We were on guard and watched Teddy like a hawk, but mostly kept them separated. The next day I was getting their food ready and decided to do it in a neutral area, but Sophie must have gotten too close to me and he attacked her again. Teddy seems to prefer females, as he follows me everywhere.
On day three we headed out for three-day mini vacation we had already planned last year. It went OK; we went on a long walk and Teddy seemed fine with Sophie. When we returned from our walk, we sat on the deck and Teddy would growl and show his teeth, but when we corrected him he would stop. We were always on guard. The next day we went on another long walk and they got along. When we were sitting on the deck again, before we knew it he attacked her again.
We do not want to give either one up. Is there hope that, with work, Teddy could get along with Sophie? We haven’t introduced him to our son’s 8- or 9-year-old male Australian Shepherd or our daughter’s 3-year-old female terrier mix. We’ve grown to love him in the short time we’ve had him, but are we putting the puppy at risk. Is it possible Teddy could hurt or kill her?
Duane and Laura
Hi Duane and Laura,
To answer your last question first — yes, Teddy could kill her. He has already shown the ability to hurt her. This puppy is counting on you to keep her safe and, although you have been watching, things have still happened.
If you cannot guarantee the puppy is safe, you need to re-home the puppy. I always try to keep dogs together, but on some occasions, the safe thing to do is find a new home — as gut-wrenching as that sounds.
Puppies can be challenging for most dogs under the best of circumstances, but you have a situation where you have brought two new dogs into the home right on top of one another.
Rescuing a dog is great, but these dogs often have issues you need to flesh out. This can take several months and should be your primary focus. Until that dog is comfortable and behaving how you wish, you should not be adding a second dog into the situation.
As for their interactions together, you should not be correcting Teddy for growling or baring his teeth. As humans, our first instinct is to interpret that as aggression. It is not.
Baring the teeth and growling is a dog’s way of saying “I disagree.” If you were corrected or punished when you disagreed with something that scared or frightened you, or that you didn’t like, you would learn to deal with it in other ways. Dogs do the same thing.
Sadly, many dogs who are corrected or punished for growling simply stop doing it. Sounds good, right? It's not. These dogs now simply bite without warning first.

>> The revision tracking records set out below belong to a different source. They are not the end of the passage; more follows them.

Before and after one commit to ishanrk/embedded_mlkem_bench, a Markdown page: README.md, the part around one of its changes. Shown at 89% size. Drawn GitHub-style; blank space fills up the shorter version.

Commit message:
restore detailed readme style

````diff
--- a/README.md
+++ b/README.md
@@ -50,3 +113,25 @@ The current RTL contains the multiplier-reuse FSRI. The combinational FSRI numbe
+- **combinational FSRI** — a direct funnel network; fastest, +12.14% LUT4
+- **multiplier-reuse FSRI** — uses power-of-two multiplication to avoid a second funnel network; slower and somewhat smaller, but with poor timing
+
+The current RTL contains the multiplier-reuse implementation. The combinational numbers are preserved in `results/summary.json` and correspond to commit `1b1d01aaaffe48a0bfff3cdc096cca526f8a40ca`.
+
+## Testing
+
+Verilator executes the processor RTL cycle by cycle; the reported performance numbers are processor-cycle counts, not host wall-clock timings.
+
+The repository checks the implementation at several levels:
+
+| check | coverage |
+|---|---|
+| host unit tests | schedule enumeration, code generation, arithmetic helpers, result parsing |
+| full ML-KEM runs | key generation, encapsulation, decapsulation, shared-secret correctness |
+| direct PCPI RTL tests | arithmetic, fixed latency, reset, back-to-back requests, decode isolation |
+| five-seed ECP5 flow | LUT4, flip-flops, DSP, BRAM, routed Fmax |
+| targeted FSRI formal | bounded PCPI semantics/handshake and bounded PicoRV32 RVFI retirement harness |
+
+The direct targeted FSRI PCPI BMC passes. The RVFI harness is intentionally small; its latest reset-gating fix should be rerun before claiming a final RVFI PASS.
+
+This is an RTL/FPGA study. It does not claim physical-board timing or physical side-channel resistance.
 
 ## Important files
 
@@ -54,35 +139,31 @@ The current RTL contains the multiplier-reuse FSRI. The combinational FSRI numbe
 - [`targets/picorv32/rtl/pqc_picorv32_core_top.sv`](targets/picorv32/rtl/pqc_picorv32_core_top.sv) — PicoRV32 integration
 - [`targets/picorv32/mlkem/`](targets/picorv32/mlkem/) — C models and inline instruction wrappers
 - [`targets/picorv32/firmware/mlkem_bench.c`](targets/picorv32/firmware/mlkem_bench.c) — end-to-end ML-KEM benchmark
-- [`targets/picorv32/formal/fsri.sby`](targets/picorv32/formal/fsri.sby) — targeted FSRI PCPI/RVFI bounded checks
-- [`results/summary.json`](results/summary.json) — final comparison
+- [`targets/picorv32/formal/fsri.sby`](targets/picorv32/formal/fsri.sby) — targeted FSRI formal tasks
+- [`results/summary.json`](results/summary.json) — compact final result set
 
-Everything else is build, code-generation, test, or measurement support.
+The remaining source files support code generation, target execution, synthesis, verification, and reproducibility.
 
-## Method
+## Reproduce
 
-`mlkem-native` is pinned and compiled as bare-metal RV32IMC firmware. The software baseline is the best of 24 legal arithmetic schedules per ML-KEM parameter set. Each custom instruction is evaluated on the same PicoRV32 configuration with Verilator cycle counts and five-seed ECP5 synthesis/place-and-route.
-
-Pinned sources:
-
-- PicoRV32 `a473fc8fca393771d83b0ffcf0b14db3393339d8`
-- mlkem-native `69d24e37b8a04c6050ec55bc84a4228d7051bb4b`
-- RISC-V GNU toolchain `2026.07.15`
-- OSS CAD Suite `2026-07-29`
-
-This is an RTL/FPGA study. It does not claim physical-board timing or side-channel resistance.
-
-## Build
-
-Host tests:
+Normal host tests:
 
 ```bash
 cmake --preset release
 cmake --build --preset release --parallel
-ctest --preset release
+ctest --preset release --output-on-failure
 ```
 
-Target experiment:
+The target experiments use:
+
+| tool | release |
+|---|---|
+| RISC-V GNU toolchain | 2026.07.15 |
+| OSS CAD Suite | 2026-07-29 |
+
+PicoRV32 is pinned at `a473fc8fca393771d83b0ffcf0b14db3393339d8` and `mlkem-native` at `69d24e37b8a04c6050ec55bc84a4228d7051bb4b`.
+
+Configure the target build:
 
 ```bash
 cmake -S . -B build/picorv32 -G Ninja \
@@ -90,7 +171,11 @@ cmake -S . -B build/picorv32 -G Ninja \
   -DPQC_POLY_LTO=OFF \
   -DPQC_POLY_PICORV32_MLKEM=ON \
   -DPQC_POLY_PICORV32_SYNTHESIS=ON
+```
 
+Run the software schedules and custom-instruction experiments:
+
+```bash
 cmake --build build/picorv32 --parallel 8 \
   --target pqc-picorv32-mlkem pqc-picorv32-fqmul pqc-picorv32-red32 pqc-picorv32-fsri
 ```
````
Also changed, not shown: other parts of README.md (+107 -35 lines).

If you do keep the puppy, you need to limit her time around Teddy — at least for now. When they are together, there should be no high-value items like food, chew items or water, since this has triggered aggressive and protective behavior from Teddy in the past.
I'd recommend setting up a puppy play pen where the puppy can sleep, eat and be left safely when you can't supervise the dogs together. I'd also make sure Teddy has multiple times a day where he is alone or alone with one of you. He needs some “me time” to feel good and not have the puppy lurking.
You also need to enroll the puppy is a puppy socialization class, where she can develop good social skills playing with puppies of similar size and maturity. This will help greatly.
Make sure Teddy is getting at least one hour of exercise every day. This is best done in short, more intense exercise sessions happening every two to four hours. This video includes tips for creative ways of exercising a dog.
Lastly, this post includes a number of tips that can help Teddy learn to like the new puppy.
I'm hopeful that these changes will give you and the dogs some breathing room to get acclimated to the new living situation. If things don’t improve in a month after making these changes, you should sit down and reflect on whether or not re-homing the puppy is what is best for everyone involved.
Good luck and remember — everything you do trains your dog. Only sometimes you mean it.